The bill would eliminate 270-plus school districts and create 45 to 55 supervisory districts that would have unified management of personnel and coordinated best practices for teachers and district-wide curriculum. A design team would collect information from local communities and then create a redistricting plan for schools. The creation and implementation of the plan would take six years. School districts also have the option to voluntarily merge.
House Appropriations also approved an amendment to the bill that gives schools more flexibility in size of forming expanded districts.
The proposal has been bottled up in House Appropriations for a week and the legislation, which was passed out of House Education on March 21. It has take a circuitous route through the House in large part because it is a politically difficult proposal. The House Democratic leadership, which is pushing for H.883 hasn't been able to get enough votes to support passage. Lawmakers are divided not by party, but by the perceived impact of redistricting on the communities they represent.
Rep. Ann Manwaring, D-Wilmington, a long time member of House Appropriations opposes school district consolidation.
"I just want to say first and foremost I do understand that every one of us views and votes on a bill like this as it relates to our home communities and that includes me as to whether it helps or hurts us," Manwaring told her colleagues after the vote. I also want to say part of the intensity of the questions I have raised come from my basic belief that this approach is the wrong course.
"Vermont's education system is bottom up, it's not top down," she continued. "Unless the state is going to take over and run the schools it will always be that way."
Rep. Phil Winters, R-Williamstown, voted for the plan. He cites statistics as proof that the system has to change. Vermont has the second highest per pupil spending rate and the lowest student teacher ratio in the nation.

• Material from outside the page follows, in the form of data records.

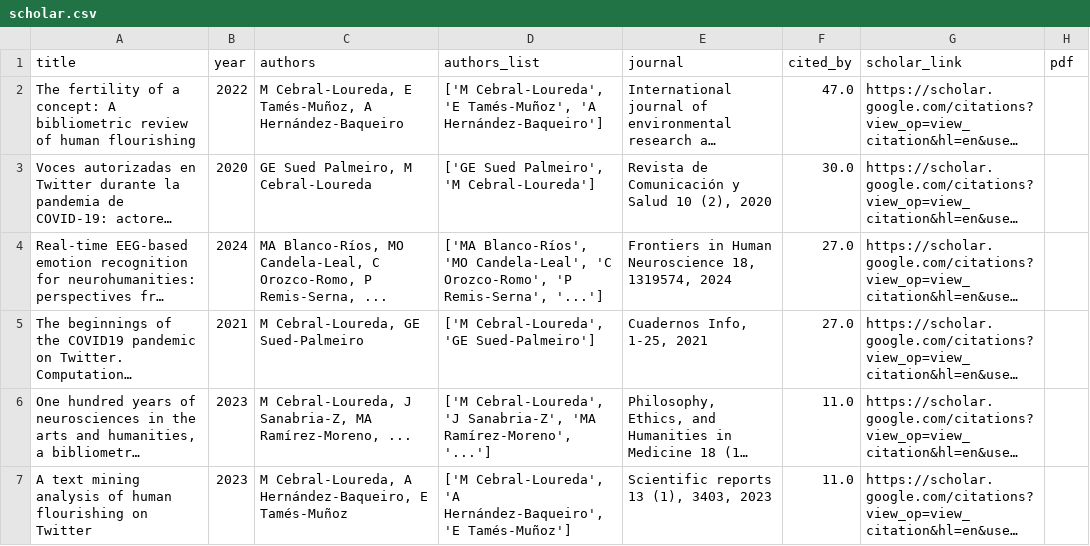
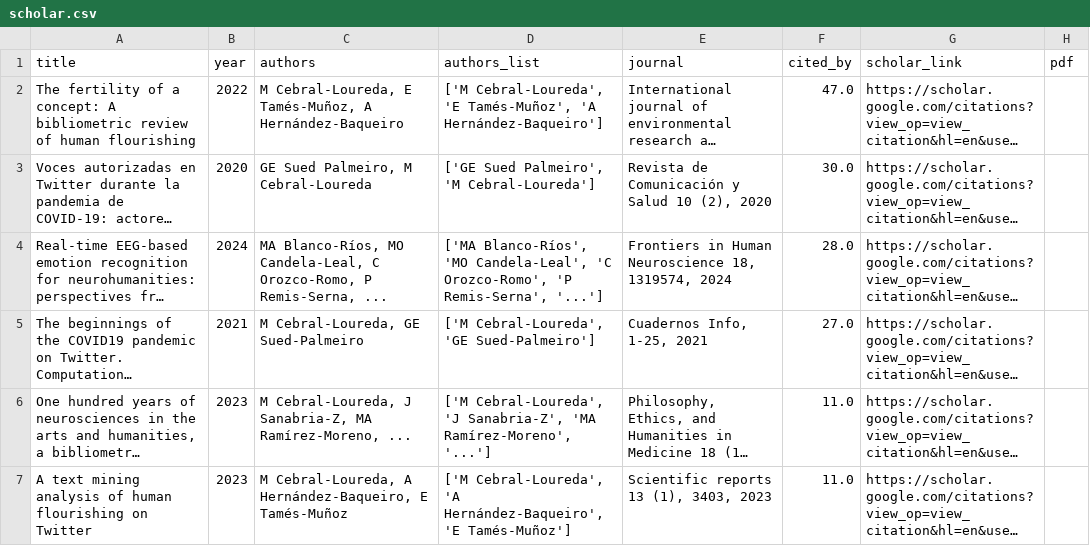
Before and after one commit to mancebral/personalWebsite, a CSV file: scholar.csv, drawn as a sheet; only a part is shown; long unchanged cells end in …; the diff names each change by its address in the sheet, - before the commit and + after, or states it on an @@ line.

```diff
--- a/scholar.csv
+++ b/scholar.csv
-F4 (cited_by): 27.0
+F4 (cited_by): 28.0
```
Also changed, not shown: scholar_profile.csv, 2 other files.
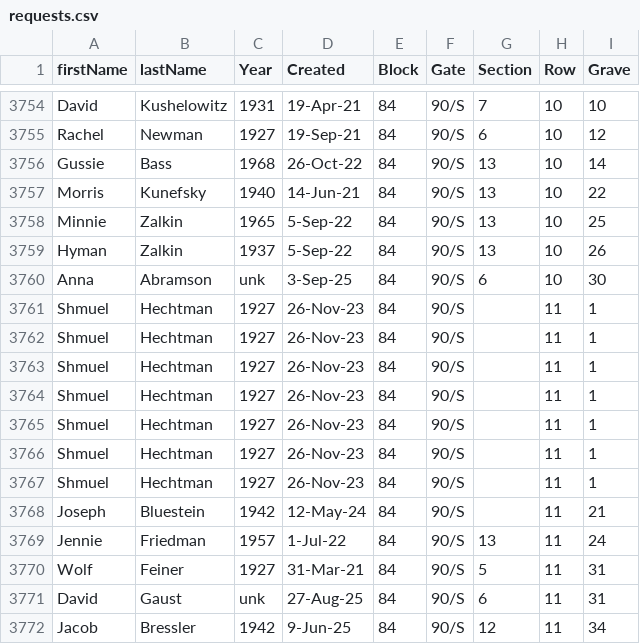
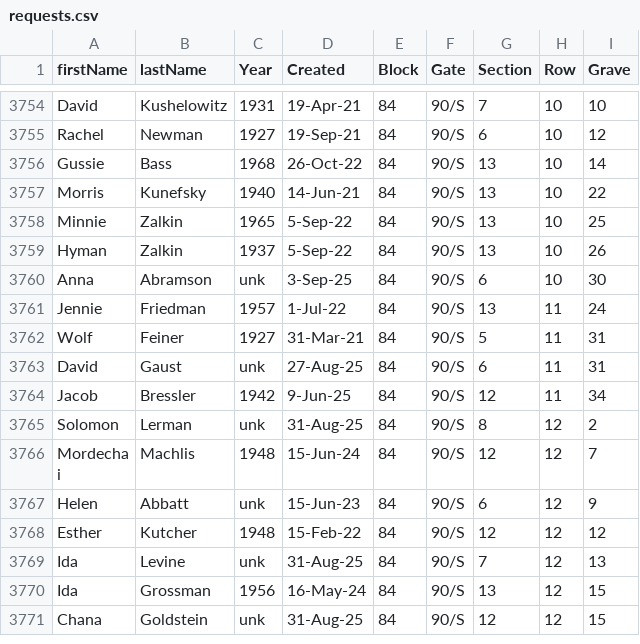
Before and after one commit to markrlondon/Old-Montefiore-Cemetery, a CSV file: requests.csv, drawn as a sheet; only a part is shown, gaps mark what is left out; the shorter side is filled out with more unchanged rows.

Commit message:
Add files via upload

```diff
--- a/requests.csv
+++ b/requests.csv
@@ -3760,10 +3760,2 @@ Hyman,Zalkin,1937,5-Sep-22,84,90/S,13,10,26
 Anna,Abramson,unk,3-Sep-25,84,90/S,6,10,30
-Shmuel,Hechtman,1927,26-Nov-23,84,90/S,,11,1
-Shmuel,Hechtman,1927,26-Nov-23,84,90/S,,11,1
-Shmuel,Hechtman,1927,26-Nov-23,84,90/S,,11,1
-Shmuel,Hechtman,1927,26-Nov-23,84,90/S,,11,1
-Shmuel,Hechtman,1927,26-Nov-23,84,90/S,,11,1
-Shmuel,Hechtman,1927,26-Nov-23,84,90/S,,11,1
-Shmuel,Hechtman,1927,26-Nov-23,84,90/S,,11,1
-Joseph,Bluestein,1942,12-May-24,84,90/S,,11,21
 Jennie,Friedman,1957,1-Jul-22,84,90/S,13,11,24
```
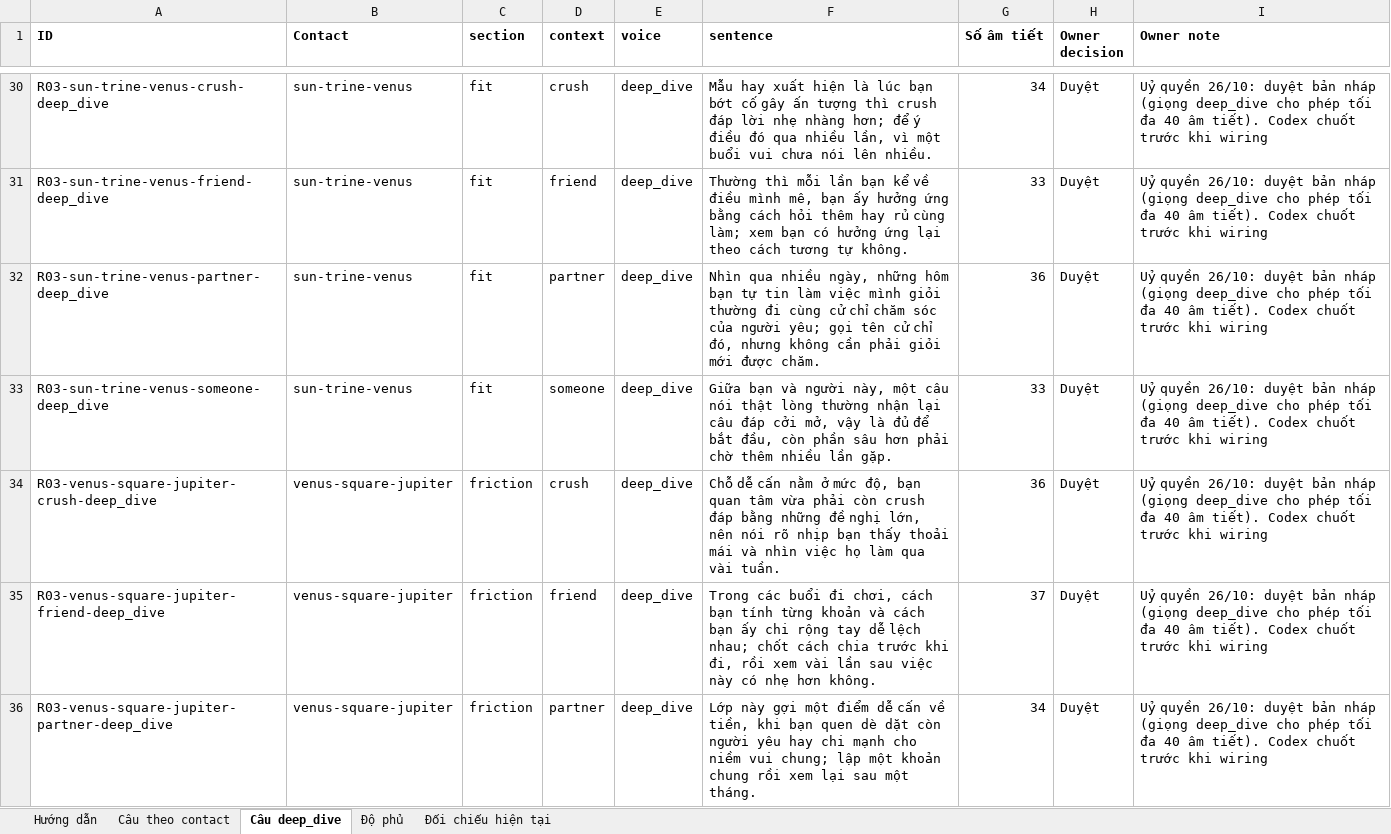
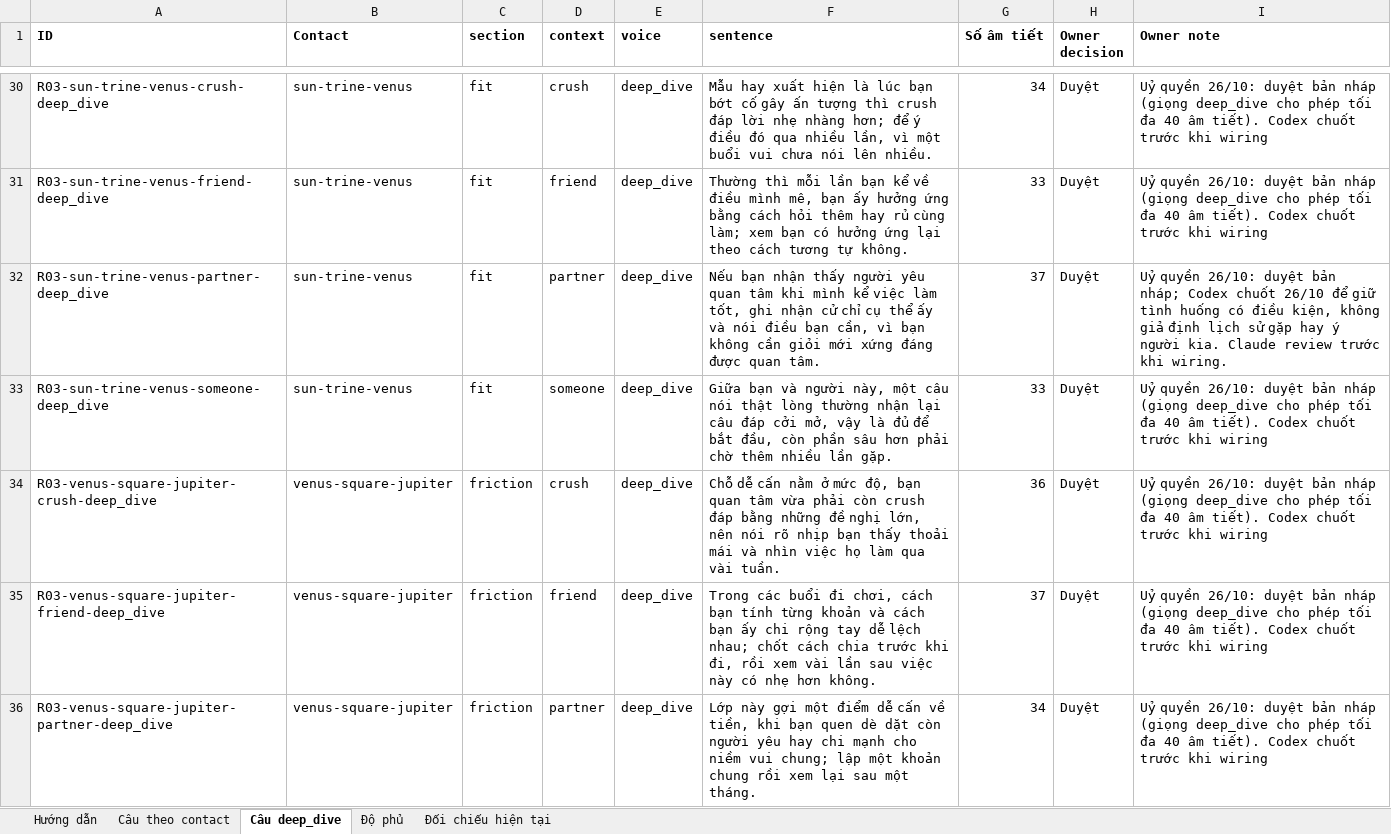
Before and after one commit to honghanh153-creator/la-lanh, an Excel workbook: docs/reviews/2026-10-22-r03-radar-copy-workbook.xlsx, sheet Câu deep_dive, drawn as a sheet; only a part is shown, gaps mark what is left out; values as stored, in another font and other column widths than the file's, no borders; the diff covers the shown part only; the diff names each change by its address in the sheet, - before the commit and + after, or states it on an @@ line.

```diff
--- a/docs/reviews/2026-10-22-r03-radar-copy-workbook.xlsx (sheet Câu deep_dive)
+++ b/docs/reviews/2026-10-22-r03-radar-copy-workbook.xlsx (sheet Câu deep_dive)
-F32 (sentence): Nhìn qua nhiều ngày, những hôm bạn tự tin làm việc mình giỏi thường đi cùng cử chỉ chăm sóc của người yêu; gọi tên cử chỉ đó, nhưng không cần phải giỏi mới được chăm.
+F32 (sentence): Nếu bạn nhận thấy người yêu quan tâm khi mình kể việc làm tốt, ghi nhận cử chỉ cụ thể ấy và nói điều bạn cần, vì bạn không cần giỏi mới xứng đáng được quan tâm.
-G32 (Số âm tiết): 36
+G32 (Số âm tiết): 37
-I32 (Owner note): …duyệt bản nháp (giọng deep_dive cho phép tối đa 40 âm tiết). Codex chuốt trước khi wiring
+I32 (Owner note): …duyệt bản nháp; Codex chuốt 26/10 để giữ tình huống có điều kiện, không giả định lịch sử gặp hay ý người kia. Claude review trước khi wiring.
```
Also changed, not shown: 76 edited cells elsewhere in this sheet, sheet Câu theo contact, sheet Hướng dẫn, 1 other file.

"I see no reason we should be way up there," Winters said. "I'm not at all sure what we just did in our committee is the proper way to go, but I think maybe it will open the door so we can talk about some things that have kind of been taboo for the last 10 years."